Behavioral passive avoidance test

Impaired memory in SDAT model was evaluated through passive avoidance apparatus. The apparatus consists of two equal sized light and dark compartments (30×20×30 cm). A 40 W lamp was fixed 30 cm above the apparatus floor in the center of the light compartment. The floor of the dark compartment consisted of a metal grid connected to shock scrambler. The two compartments were separated by a trap door that could be raised up to 10 cm.32

On the 20th day after colchicine injection, training trial was done. In the pre-acquisition trial, rats were allowed to explore the light compartment of the apparatus. Thirty seconds later, the door between the two compartments was opened where the animal was allowed to explore the dark compartment. After 15 minutes, the acquisition trial was started by placing the rats in the light compartment of the apparatus. After 30 seconds of exploration, the door between the compartments was opened. Training latency was measured in seconds and represented the time needed by each rat to enter the dark compartment with all four paws inside. Immediately after the rat entered the dark chamber with all the four paws inside, the trap door was closed and an electric foot shock (0.8 mA) was delivered for 3 seconds. The rat was removed from the dark chamber after 5 seconds and returned to its cage. In order to avoid any confounding olfactory cues, light and dark compartments were well cleaned between each training session. A retention trial was performed 24 hours after the acquisition trial without any foot shock. Retention latency was recorded as a measure of the memory to painful stimuli. It represented the time needed by the animal to move from light to dark compartment with its four paws in. If the animal did not enter into the dark compartment within 300 seconds, then it was returned to its cage, and a maximum latency of 300 seconds was recorded.

Biochemical tests

The animals were sacrificed by decapitation 24 hours after the last behavioral test, ie, on day 22 of the experiment. Brains were removed, washed with ice-cold saline, and hippocampi were dissected. Next, hippocampal samples were homogenized with ten times (w/v) ice-cold phosphate-buffered saline solution (pH 7.2) containing a protease inhibitor cocktail. The homogenates were centrifuged at 10,000× g for 15 minutes at 4°C and aliquots of the supernatant were separated for measurement of the parameters of oxidative stress (OS) ([ie, malondialdehyde (MDA), total antioxidant capacity [TAC], and superoxide dismutase activity [SOD]) and acetylcholine esterase (AChE) activity. Besides, hippocampal caspase-3 activity and TNF-α level were assayed as indicators for brain toxicity. Moreover, blood samples were taken and allowed to clot. Next, blood samples were centrifuged at 3,000× g for 15 minutes.

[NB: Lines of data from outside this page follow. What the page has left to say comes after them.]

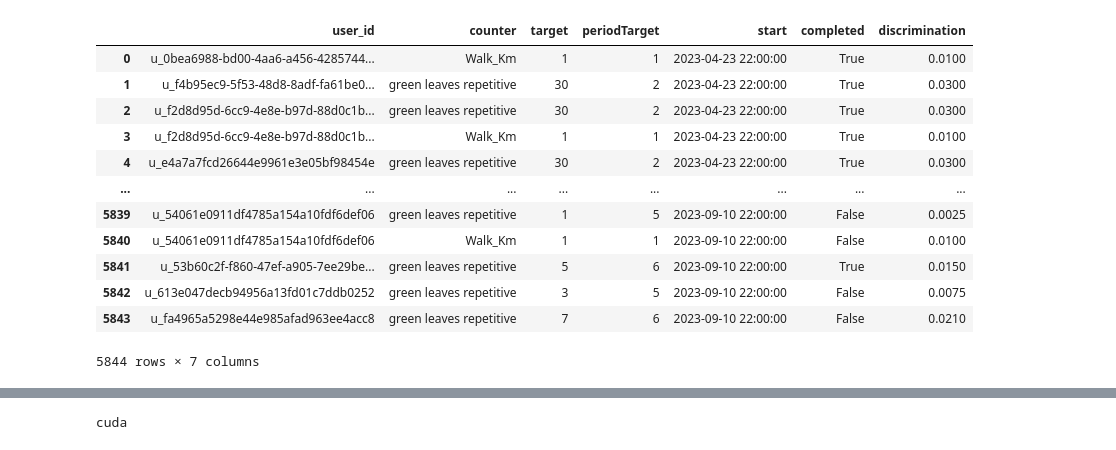
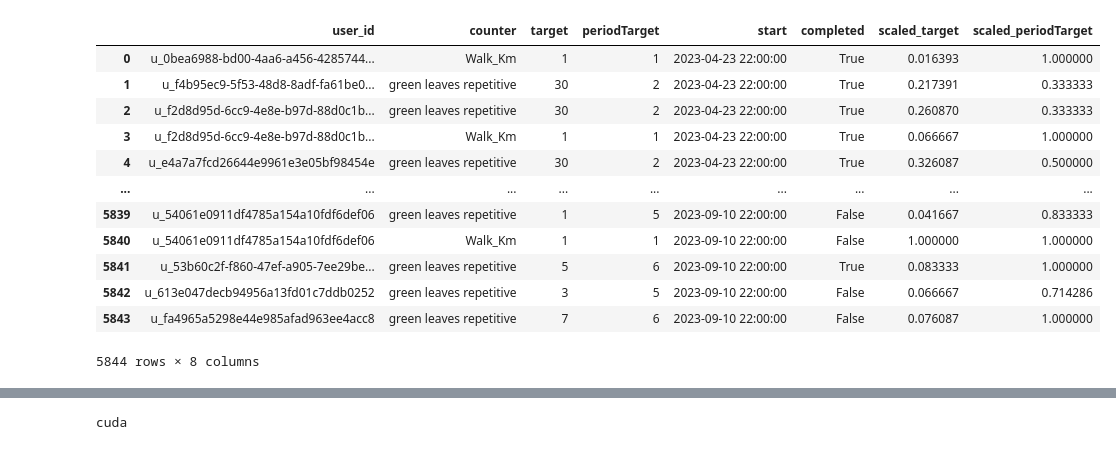
Before and after one commit to rik1599/playngo_challenge_generator, a Jupyter notebook: notebooks/Ferrara.ipynb, the cells around one changed output, grey strips where cells are left out. Cells and saved outputs as stored; diff of their text form; code cells hidden in the pictures.

```diff
--- a/notebooks/Ferrara.ipynb
+++ b/notebooks/Ferrara.ipynb
@@ -6,55 +6,48 @@ import numpy as np
 data = [json.loads(line) for line in open('../data/Ferrara2023-citizens-individualChallenges.json')]
 data = [d for d in data if d['concept']['modelName'] != 'survey' and d['concept']['state'] in ['COMPLETED', 'FAILED']]
 filtered_data = [
     {
         'user_id': d['playerId'],
         'counter': d['concept']['fields']['counterName'],
         'target': int(d['concept']['fields']['target']),
         'periodTarget': d['concept']['fields']['periodTarget'],
         'start': d['concept']['start'],
         'completed': d['concept']['completed'],
     }
     for d in data
 ]
 
-MAX_VALUES = {
-    'Bike_Km': 250,
-    'Walk_Km': 100,
-    'green leaves': 2000,
-    'green leaves repetitive': 2000,
-}
-
 df = pd.DataFrame(filtered_data)
 df['start'] = pd.to_datetime(df['start'])
 
 df = df[df['start'] < '2023-09-17']
 df = df.groupby(['user_id', 'counter']).filter(lambda x: len(x) > 1)
 
 df['periodTarget'] = df['periodTarget'].fillna(1).astype(int)
 df['user_id'] = df['user_id'].astype('category')
 df['counter'] = df.apply(lambda x: f"{x['counter']} repetitive" if x['periodTarget'] > 1 else x['counter'], axis=1)
 df['counter'] = df['counter'].astype('category')
 
-df['discrimination'] = df['target'] * df['periodTarget']
-df['discrimination'] = df.groupby('counter', observed=False)['discrimination'].transform(lambda x: x / MAX_VALUES[x.name])
+df['scaled_target'] = df.groupby(['user_id', 'counter'], observed=True)['target'].transform(lambda x: x / x.max())
+df['scaled_periodTarget'] = df.groupby(['user_id', 'counter'], observed=True)['periodTarget'].transform(lambda x: x / x.max())
 
 df.sort_values('start', ascending=True, inplace=True, ignore_index=True)
 
 df
 # %% [output]
-|  | user_id | counter | target | periodTarget | start | completed | discrimination |
-| 0 | u_0bea6988-bd00-4aa6-a456-4285744... | Walk_Km | 1 | 1 | 2023-04-23 22:00:00 | True | 0.0100 |
-| 1 | u_f4b95ec9-5f53-48d8-8adf-fa61be0... | green leaves repetitive | 30 | 2 | 2023-04-23 22:00:00 | True | 0.0300 |
-| 2 | u_f2d8d95d-6cc9-4e8e-b97d-88d0c1b... | green leaves repetitive | 30 | 2 | 2023-04-23 22:00:00 | True | 0.0300 |
-| 3 | u_f2d8d95d-6cc9-4e8e-b97d-88d0c1b... | Walk_Km | 1 | 1 | 2023-04-23 22:00:00 | True | 0.0100 |
-| 4 | u_e4a7a7fcd26644e9961e3e05bf98454e | green leaves repetitive | 30 | 2 | 2023-04-23 22:00:00 | True | 0.0300 |
-| ... | ... | ... | ... | ... | ... | ... | ... |
-| 5839 | u_54061e0911df4785a154a10fdf6def06 | green leaves repetitive | 1 | 5 | 2023-09-10 22:00:00 | False | 0.0025 |
-| 5840 | u_54061e0911df4785a154a10fdf6def06 | Walk_Km | 1 | 1 | 2023-09-10 22:00:00 | False | 0.0100 |
-| 5841 | u_53b60c2f-f860-47ef-a905-7ee29be... | green leaves repetitive | 5 | 6 | 2023-09-10 22:00:00 | True | 0.0150 |
-| 5842 | u_613e047decb94956a13fd01c7ddb0252 | green leaves repetitive | 3 | 5 | 2023-09-10 22:00:00 | False | 0.0075 |
-| 5843 | u_fa4965a5298e44e985afad963ee4acc8 | green leaves repetitive | 7 | 6 | 2023-09-10 22:00:00 | False | 0.0210 |
+|  | user_id | counter | target | periodTarget | start | completed | scaled_target | scaled_periodTarget |
+| 0 | u_0bea6988-bd00-4aa6-a456-4285744... | Walk_Km | 1 | 1 | 2023-04-23 22:00:00 | True | 0.016393 | 1.000000 |
+| 1 | u_f4b95ec9-5f53-48d8-8adf-fa61be0... | green leaves repetitive | 30 | 2 | 2023-04-23 22:00:00 | True | 0.217391 | 0.333333 |
+| 2 | u_f2d8d95d-6cc9-4e8e-b97d-88d0c1b... | green leaves repetitive | 30 | 2 | 2023-04-23 22:00:00 | True | 0.260870 | 0.333333 |
+| 3 | u_f2d8d95d-6cc9-4e8e-b97d-88d0c1b... | Walk_Km | 1 | 1 | 2023-04-23 22:00:00 | True | 0.066667 | 1.000000 |
+| 4 | u_e4a7a7fcd26644e9961e3e05bf98454e | green leaves repetitive | 30 | 2 | 2023-04-23 22:00:00 | True | 0.326087 | 0.500000 |
+| ... | ... | ... | ... | ... | ... | ... | ... | ... |
+| 5839 | u_54061e0911df4785a154a10fdf6def06 | green leaves repetitive | 1 | 5 | 2023-09-10 22:00:00 | False | 0.041667 | 0.833333 |
+| 5840 | u_54061e0911df4785a154a10fdf6def06 | Walk_Km | 1 | 1 | 2023-09-10 22:00:00 | False | 1.000000 | 1.000000 |
+| 5841 | u_53b60c2f-f860-47ef-a905-7ee29be... | green leaves repetitive | 5 | 6 | 2023-09-10 22:00:00 | True | 0.083333 | 1.000000 |
+| 5842 | u_613e047decb94956a13fd01c7ddb0252 | green leaves repetitive | 3 | 5 | 2023-09-10 22:00:00 | False | 0.066667 | 0.714286 |
+| 5843 | u_fa4965a5298e44e985afad963ee4acc8 | green leaves repetitive | 7 | 6 | 2023-09-10 22:00:00 | False | 0.076087 | 1.000000 |
-5844 rows × 7 columns
+5844 rows × 8 columns
 # %%
 import matplotlib.pyplot as plt
 
```
Also changed, not shown: parts of 9 cells of this notebook, 2 other files.
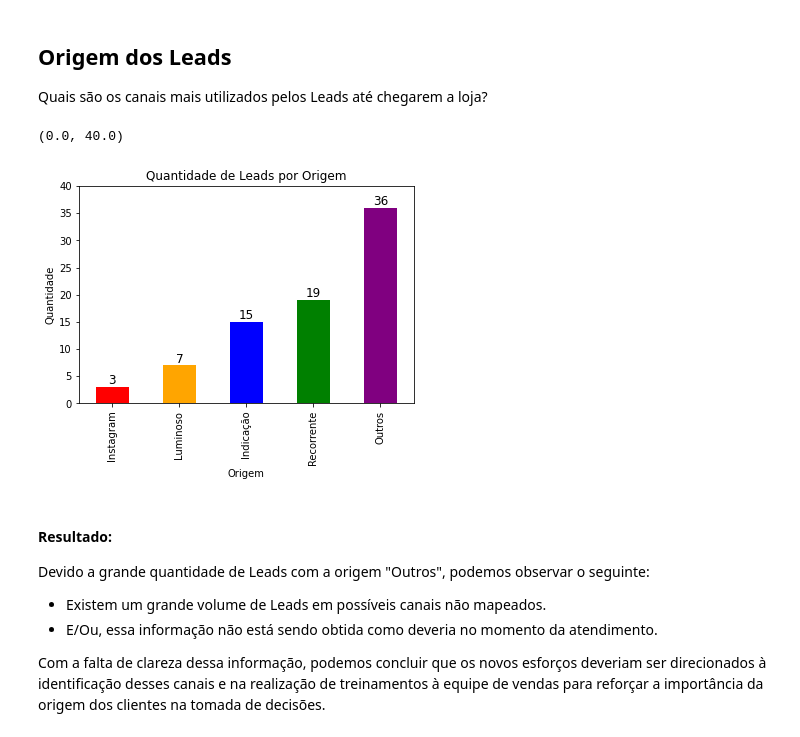
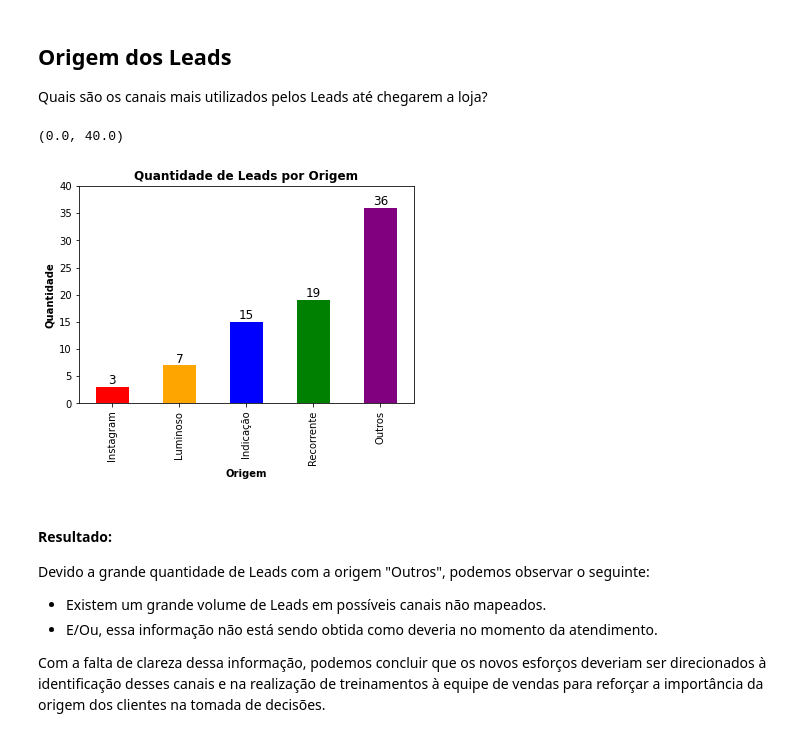
Before and after one commit to hgosouza1/Data-Science, a Jupyter notebook: Projeto Pessoal/Estética Automotiva/relatorio_geral_negocio.ipynb, the cells around one changed output. Saved outputs shown, nothing was run; the diff lists cells and outputs as text; code cells hidden in the pictures.

```diff
--- a/Projeto Pessoal/Estética Automotiva/relatorio_geral_negocio.ipynb
+++ b/Projeto Pessoal/Estética Automotiva/relatorio_geral_negocio.ipynb
@@ -369,33 +351,33 @@ Quais são os canais mais utilizados pelos Leads até chegarem a loja?
 # %%
 #Agrupando as origens
 origem = dados.groupby(['origem']).size()
 
 #Ordenando os dados em ordem crescente
 origem = origem.sort_values()
 
 #Função para adicionar rótulos de valor
 def labelorigem(x,y):
     for i in range(len(x)):
         plt.text(i, y[i], y[i],
                  horizontalalignment='center',
                  verticalalignment='bottom',
                  fontdict={'fontweight':500, 'size':12})
 
 x = origem
 y = origem
 
 #Gerando o gráfico e alterando as cores
 grafico = origem.plot.bar(color=['red', 'orange', 'blue', 'green', 'purple'])
 
 #Títulos e nome dos eixos
 labelorigem(x, y)
-plt.title('Quantidade de Leads por Origem')
-plt.xlabel('Origem')
-plt.ylabel('Quantidade')
+plt.title('Quantidade de Leads por Origem', weight=700)
+plt.xlabel('Origem', weight=600)
+plt.ylabel('Quantidade', weight=600)
 plt.ylim(0, 40)
 # %% [output]
 (0.0, 40.0)
-[figure, old version]
+[figure, new version]
 # %% [markdown]
 #### Resultado:
 
```
Also changed, not shown: parts of 17 cells of this notebook.
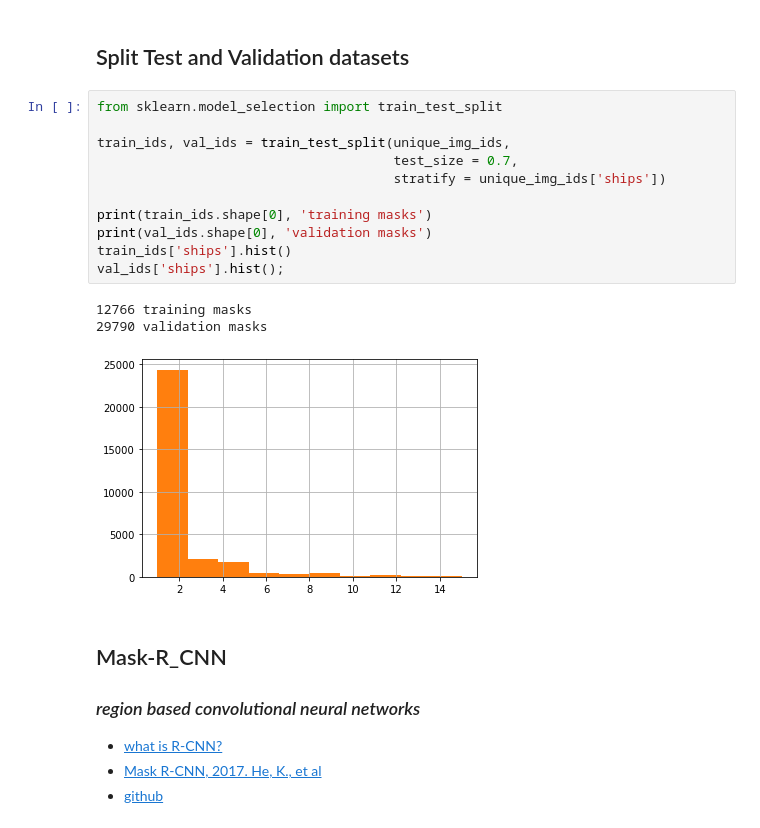
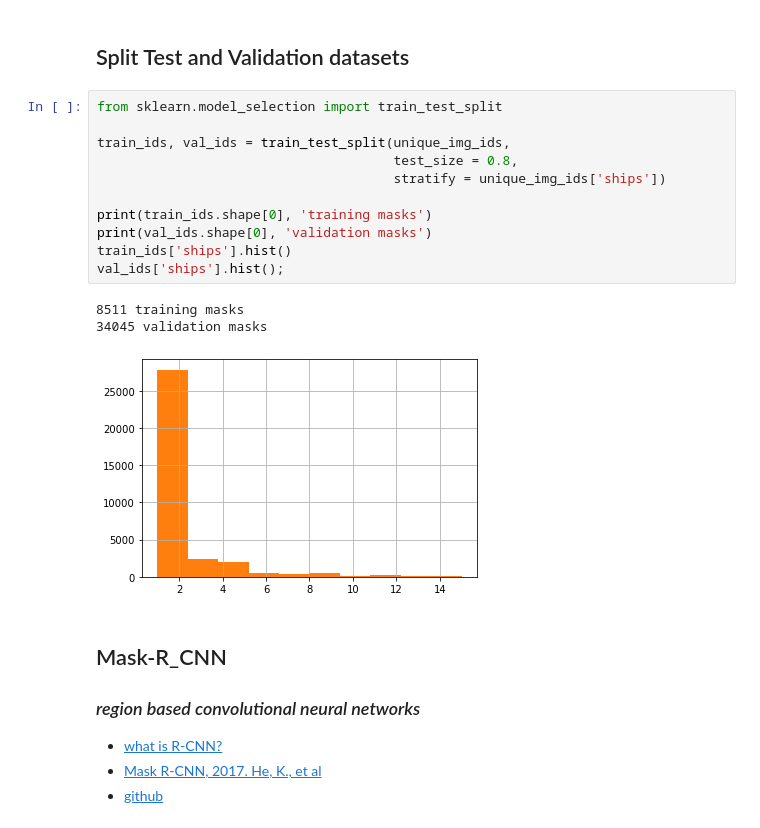
Before and after one commit to bpostance/kaggle.ship_detection, a Jupyter notebook: DSIS/notebooks/01-Mask-R-CNN.ipynb, the cells around one changed output. Cells and saved outputs as stored; diff of their text form.

Commit message:
updated training DSIS

```diff
--- a/DSIS/notebooks/01-Mask-R-CNN.ipynb
+++ b/DSIS/notebooks/01-Mask-R-CNN.ipynb
@@ -163,18 +146,18 @@ unique_img_ids.sample(3)
 # %%
 from sklearn.model_selection import train_test_split
 
 train_ids, val_ids = train_test_split(unique_img_ids,
-                                      test_size = 0.7,
+                                      test_size = 0.8,
                                       stratify = unique_img_ids['ships'])
 
 print(train_ids.shape[0], 'training masks')
 print(val_ids.shape[0], 'validation masks')
 train_ids['ships'].hist()
 val_ids['ships'].hist();
 # %% [output]
-12766 training masks
-29790 validation masks
+8511 training masks
+34045 validation masks
-[figure, old version]
+[figure, new version]
 # %% [markdown]
 ## Mask-R_CNN
 ### *region based convolutional neural networks*
```
Also changed, not shown: parts of 8 cells of this notebook.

The recovered serum was stored at -20°C for determination of liver functions (ALT and AST) and kidney functions (urea, creatinine).

Oxidative stress parameters

Malondialdehyde

The quantitative measurement of lipid peroxidation marker, MDA, in brain was performed using colorimetric assay according to the method of Wills33 using TBA reagent. Five hundred microliters of hippocampal homogenate supernatant was well mixed with 1 mL trichloracetic acid. Next, the mixture was centrifuged at 3,000 rpm for 10 minutes. In all, 1 mL of the latter mixture was then added to 0.5 mL of TBA and boiled for 10 minutes, then cooled. The absorbance of samples was read at 532 nm against blank. The results were normalized to tissue weight to be expressed as ng/g tissue.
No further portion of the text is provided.